As distance runners, we often talk at length about our long runs. No other run inspires as much passion, anxiety, preparation or recovery as the long run. We build entire training plans around them. We obsess over this run more then any other run. We make plans weeks in advance. We go to bed early on Friday nights, and rise even earlier on Saturday mornings. We build entire rituals to prepare ourselves for the epic miles ahead. Yes, the long run is the key workout that makes the entire race possible. I often tell new distance runners that if there is one thing they MUST know about training for a marathon or longer distance, it’s that the long run always wins. A missed tempo run, hill workout or easy day does not make or break my race. Nope, not at all. I am flexible with my weekday miles because I know that a 5 mile easy run will have little bearing on me at mile 24 of a marathon. However, what about mile 18 or 20 of a long training run? That right there might actually have some weight on how well I perform. If even from just the mental perspective that I covered 20 miles easy peasy in training, so I must be able to do it in a race situation. I think more then anything physical, the long run imparts the mental strength necessary to cover the distance. I love early morning Saturday running-it starts my weekend off on the right foot, so to speak. I love spending 4, 5, 6 hours out running to start the day and I love the feeling that comes from so thoroughly working your body that you feel your muscles for the rest of the day. It’s a satisfying fatigue that I’ve grown to love over the last 6 years of performing this long run ritual.
The plan for this run was for Leighanna to meet at my house at 6 and then drive to a trailhead in the Cuyahoga Valley National Park. My alarm woke me up at the exact same time as a flash of lightening followed by thunder and then a lot more lightening. Leighanna and I quickly changed plans to meet one hour later and I enjoyed the extra time to “sleep in.”
I can’t say that I felt all that motivated to run but I knew that once I started moving, my legs would perk up and I’d feel the zest and (caffeinated) motivation I was hoping for. Leighanna and I set out starting on the Lake Trail and headed over to Pine Hollow and the famed Sound of Music Hills. Apparently runners are the only ones who refer to these hills in that way. I have no idea how this name started but within the trail running community, it’s common knowledge that these of the Sound of Music Hills and they are just extraordinarily beautiful. And steep.
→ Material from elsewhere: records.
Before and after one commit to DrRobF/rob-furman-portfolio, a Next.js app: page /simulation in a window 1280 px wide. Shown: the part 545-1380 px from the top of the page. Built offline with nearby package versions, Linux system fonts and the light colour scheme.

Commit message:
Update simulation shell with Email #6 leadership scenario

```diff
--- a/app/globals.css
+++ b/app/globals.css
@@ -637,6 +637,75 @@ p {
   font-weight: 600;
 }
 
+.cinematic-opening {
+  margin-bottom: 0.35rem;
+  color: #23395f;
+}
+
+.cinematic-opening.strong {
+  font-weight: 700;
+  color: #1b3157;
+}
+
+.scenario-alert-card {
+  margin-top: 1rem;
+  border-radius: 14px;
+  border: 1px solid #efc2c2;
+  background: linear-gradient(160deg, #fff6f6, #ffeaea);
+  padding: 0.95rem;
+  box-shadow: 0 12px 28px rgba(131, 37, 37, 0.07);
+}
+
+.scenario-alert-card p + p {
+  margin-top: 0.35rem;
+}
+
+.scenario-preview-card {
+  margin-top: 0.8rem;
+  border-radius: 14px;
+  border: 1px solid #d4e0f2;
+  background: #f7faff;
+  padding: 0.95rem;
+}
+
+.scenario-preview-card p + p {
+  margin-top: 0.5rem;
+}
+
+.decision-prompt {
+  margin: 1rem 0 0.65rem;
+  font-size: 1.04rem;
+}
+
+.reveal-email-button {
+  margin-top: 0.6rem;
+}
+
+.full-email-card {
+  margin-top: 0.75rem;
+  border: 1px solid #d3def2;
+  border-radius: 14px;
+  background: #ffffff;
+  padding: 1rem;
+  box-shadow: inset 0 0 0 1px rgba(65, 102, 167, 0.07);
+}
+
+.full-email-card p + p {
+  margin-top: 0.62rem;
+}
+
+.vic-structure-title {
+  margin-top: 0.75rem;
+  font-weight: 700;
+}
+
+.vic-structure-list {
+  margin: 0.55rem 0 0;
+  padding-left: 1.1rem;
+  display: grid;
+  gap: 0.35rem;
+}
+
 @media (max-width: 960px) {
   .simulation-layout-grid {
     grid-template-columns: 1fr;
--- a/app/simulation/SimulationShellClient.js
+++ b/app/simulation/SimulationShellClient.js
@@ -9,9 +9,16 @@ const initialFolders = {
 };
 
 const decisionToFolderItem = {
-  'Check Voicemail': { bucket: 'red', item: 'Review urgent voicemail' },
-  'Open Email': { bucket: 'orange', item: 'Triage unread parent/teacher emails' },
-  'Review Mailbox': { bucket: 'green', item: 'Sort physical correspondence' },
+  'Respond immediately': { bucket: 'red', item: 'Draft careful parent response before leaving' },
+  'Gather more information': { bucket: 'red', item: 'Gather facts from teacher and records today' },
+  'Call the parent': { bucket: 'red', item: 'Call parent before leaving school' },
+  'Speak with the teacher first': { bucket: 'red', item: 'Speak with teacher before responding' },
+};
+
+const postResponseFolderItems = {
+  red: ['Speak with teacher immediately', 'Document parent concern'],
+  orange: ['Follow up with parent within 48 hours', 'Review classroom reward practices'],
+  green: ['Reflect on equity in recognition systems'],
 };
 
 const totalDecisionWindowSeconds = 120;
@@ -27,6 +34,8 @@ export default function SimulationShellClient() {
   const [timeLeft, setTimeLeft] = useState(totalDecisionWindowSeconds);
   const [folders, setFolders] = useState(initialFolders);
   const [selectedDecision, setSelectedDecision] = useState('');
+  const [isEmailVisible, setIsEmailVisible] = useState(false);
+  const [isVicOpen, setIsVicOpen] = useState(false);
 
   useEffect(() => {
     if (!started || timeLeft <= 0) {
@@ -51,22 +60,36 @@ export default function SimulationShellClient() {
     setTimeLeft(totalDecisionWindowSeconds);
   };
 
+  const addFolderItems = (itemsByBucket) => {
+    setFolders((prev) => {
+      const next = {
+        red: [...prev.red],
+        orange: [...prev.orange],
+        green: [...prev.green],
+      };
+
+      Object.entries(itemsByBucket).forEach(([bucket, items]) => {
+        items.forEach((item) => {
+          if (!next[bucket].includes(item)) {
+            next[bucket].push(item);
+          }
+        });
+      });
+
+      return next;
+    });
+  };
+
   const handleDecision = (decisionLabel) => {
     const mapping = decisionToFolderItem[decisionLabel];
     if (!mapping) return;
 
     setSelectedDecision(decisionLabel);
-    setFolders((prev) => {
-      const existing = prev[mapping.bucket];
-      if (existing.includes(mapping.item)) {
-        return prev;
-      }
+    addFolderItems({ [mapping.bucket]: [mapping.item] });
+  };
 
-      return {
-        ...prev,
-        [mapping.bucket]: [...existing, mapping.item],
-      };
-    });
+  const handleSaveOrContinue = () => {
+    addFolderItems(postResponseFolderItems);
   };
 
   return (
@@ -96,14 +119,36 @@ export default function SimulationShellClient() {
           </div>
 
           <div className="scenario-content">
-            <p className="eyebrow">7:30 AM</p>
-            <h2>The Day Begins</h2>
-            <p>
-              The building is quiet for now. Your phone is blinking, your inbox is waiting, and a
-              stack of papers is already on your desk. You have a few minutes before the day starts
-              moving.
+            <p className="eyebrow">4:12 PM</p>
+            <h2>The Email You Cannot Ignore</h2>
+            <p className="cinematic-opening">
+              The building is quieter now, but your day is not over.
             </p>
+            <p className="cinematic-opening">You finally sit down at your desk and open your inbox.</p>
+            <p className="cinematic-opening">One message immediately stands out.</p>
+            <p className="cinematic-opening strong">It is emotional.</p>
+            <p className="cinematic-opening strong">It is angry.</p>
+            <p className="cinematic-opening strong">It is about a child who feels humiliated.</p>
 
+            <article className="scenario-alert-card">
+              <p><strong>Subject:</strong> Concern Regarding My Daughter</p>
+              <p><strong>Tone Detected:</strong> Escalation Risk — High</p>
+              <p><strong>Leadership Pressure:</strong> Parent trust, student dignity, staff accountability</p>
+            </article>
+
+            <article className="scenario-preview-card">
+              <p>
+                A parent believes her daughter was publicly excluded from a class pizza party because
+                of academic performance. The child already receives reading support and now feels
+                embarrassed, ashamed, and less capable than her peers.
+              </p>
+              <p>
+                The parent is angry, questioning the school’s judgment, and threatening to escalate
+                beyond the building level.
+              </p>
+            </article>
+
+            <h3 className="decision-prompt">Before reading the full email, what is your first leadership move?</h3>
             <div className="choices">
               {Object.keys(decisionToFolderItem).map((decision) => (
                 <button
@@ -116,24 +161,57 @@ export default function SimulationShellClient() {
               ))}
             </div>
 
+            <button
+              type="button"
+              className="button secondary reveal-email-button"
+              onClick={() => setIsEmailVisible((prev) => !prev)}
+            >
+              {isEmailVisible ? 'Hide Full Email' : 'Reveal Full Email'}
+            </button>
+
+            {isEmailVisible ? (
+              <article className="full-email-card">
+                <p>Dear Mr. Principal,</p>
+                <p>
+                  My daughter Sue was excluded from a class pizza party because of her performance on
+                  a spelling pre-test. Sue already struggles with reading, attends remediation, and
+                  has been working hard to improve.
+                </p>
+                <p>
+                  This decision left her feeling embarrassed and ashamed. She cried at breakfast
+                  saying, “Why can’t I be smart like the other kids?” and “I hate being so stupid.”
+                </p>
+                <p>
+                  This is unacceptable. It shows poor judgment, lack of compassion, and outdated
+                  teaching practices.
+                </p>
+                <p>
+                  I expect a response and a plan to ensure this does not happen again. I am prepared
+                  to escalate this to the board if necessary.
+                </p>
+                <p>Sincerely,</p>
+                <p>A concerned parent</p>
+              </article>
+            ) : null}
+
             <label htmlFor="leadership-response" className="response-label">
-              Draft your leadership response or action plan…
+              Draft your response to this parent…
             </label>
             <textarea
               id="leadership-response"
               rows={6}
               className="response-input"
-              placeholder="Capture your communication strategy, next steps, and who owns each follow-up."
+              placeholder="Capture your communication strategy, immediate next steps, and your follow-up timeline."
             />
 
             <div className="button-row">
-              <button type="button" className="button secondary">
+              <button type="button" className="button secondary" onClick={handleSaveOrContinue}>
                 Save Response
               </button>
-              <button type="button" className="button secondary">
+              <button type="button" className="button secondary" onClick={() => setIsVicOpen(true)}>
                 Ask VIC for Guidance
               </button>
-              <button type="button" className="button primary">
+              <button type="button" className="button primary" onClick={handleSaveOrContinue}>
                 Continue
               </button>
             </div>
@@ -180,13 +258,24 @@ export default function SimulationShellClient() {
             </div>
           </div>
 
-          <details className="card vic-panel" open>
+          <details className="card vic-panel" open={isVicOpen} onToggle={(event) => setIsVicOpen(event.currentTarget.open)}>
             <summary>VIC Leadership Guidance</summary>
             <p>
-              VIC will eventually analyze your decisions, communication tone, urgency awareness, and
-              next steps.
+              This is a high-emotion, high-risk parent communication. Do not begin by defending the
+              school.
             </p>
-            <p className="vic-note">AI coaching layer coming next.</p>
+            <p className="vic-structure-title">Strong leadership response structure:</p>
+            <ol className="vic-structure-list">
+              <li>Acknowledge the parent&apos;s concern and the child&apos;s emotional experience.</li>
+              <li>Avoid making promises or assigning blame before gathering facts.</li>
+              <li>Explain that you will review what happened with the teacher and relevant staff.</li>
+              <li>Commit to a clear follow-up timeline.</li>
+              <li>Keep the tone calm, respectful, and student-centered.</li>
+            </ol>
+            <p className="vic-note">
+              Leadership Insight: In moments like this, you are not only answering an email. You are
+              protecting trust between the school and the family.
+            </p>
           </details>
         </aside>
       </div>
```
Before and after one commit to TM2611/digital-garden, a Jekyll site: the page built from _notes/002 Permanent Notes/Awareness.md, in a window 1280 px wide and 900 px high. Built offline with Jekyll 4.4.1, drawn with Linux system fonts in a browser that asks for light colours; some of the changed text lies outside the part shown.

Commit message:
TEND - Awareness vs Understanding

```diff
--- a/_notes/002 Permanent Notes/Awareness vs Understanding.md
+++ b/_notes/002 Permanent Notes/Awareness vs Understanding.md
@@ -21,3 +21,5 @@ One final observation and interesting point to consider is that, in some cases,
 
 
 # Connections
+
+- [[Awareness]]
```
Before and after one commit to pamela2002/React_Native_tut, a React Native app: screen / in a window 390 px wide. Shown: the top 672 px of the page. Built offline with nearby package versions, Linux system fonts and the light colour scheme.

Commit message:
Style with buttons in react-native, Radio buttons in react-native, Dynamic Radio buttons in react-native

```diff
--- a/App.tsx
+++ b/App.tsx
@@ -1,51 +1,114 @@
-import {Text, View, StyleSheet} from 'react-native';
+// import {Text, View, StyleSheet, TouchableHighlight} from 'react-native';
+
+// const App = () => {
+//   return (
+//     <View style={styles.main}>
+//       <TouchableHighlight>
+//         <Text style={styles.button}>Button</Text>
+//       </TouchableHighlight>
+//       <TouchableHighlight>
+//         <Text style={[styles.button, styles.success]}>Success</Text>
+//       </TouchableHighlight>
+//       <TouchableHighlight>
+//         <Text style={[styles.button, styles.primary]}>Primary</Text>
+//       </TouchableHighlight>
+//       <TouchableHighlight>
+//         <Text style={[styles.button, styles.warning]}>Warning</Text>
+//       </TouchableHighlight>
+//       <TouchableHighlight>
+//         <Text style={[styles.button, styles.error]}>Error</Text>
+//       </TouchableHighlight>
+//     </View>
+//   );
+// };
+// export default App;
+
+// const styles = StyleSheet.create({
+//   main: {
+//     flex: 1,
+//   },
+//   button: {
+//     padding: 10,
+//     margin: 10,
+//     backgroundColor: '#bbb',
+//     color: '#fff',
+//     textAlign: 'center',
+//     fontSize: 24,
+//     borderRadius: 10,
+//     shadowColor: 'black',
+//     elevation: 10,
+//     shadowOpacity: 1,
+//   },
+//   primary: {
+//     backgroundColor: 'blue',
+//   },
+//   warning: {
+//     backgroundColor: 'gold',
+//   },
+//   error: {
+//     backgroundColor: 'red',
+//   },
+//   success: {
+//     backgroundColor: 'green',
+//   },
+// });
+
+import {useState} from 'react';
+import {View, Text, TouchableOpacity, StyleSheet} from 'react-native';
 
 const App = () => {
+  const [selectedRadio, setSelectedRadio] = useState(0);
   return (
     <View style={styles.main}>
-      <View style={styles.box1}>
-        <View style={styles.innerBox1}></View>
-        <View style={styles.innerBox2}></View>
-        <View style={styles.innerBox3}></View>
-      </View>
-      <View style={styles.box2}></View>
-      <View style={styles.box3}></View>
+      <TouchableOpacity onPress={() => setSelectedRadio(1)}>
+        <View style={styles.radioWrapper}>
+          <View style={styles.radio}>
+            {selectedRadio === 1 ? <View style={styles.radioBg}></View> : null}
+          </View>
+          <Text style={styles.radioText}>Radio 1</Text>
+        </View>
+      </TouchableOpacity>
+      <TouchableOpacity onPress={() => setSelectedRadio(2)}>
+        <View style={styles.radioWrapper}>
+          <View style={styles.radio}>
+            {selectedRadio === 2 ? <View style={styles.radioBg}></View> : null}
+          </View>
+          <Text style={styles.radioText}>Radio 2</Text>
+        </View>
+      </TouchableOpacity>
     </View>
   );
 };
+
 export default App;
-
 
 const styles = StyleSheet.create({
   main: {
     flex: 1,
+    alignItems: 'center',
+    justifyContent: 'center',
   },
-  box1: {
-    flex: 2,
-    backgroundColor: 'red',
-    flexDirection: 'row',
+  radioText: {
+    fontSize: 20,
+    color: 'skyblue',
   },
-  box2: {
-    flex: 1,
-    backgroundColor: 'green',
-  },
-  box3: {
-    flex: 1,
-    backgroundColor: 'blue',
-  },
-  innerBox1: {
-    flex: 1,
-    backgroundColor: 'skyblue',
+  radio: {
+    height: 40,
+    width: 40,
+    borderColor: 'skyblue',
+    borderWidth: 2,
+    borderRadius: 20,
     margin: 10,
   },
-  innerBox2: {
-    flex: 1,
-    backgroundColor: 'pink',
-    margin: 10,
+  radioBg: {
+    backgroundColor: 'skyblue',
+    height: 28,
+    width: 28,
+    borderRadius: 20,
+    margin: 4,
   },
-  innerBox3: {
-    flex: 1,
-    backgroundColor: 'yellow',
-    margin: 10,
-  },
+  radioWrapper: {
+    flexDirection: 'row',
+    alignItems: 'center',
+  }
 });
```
From Pine Hollow we headed over to the Cross Country Trail, to Little Meadow, back to Lake, over to Pine Grove, to Ledges, to Happy Days, to Boston Run and back. We stopped at each trail connector and just mentally flipped the coin regarding which direction to head in. We had no real agenda but planned to run for about 4 hours or 20 miles or whatever came first. It was really nice to just meander through the trails and it felt a little like being an explorer and going whichever way struck as the most inviting.
We moved slowly, took lots of pics, socialized with other runners, hikers and dogs (always a must with Leighanna!) We caught an amazingly beautiful sunrise. We felt the icy cold emanating off the ancient walls of the Ledges. We explored a century old cemetary. My legs were tested as climbed up and over myriad ankle twisting rocks. It was the perfect long run. My tried and true nutrition strategy held up (lots of water, peanut butter sandwiches, a honey stinger waffle, a taste of Leighanna’s gel).
We wrapped it up and headed back to my house. Upon returning home, crazy road runner Sara from years past showed up and I decided to “finish” my run on the roads in order to get to an even 20 miles. I headed out in the blazing heat with my almost 3 year old Liam in the stroller and we finished up our run together on the hot AF roads. Despite running for a cumulative total of 4 hours and 45-ish minutes (I think), my legs felt great. I feel fantastic going into the last two high mileage weeks for the Columbus Marathon.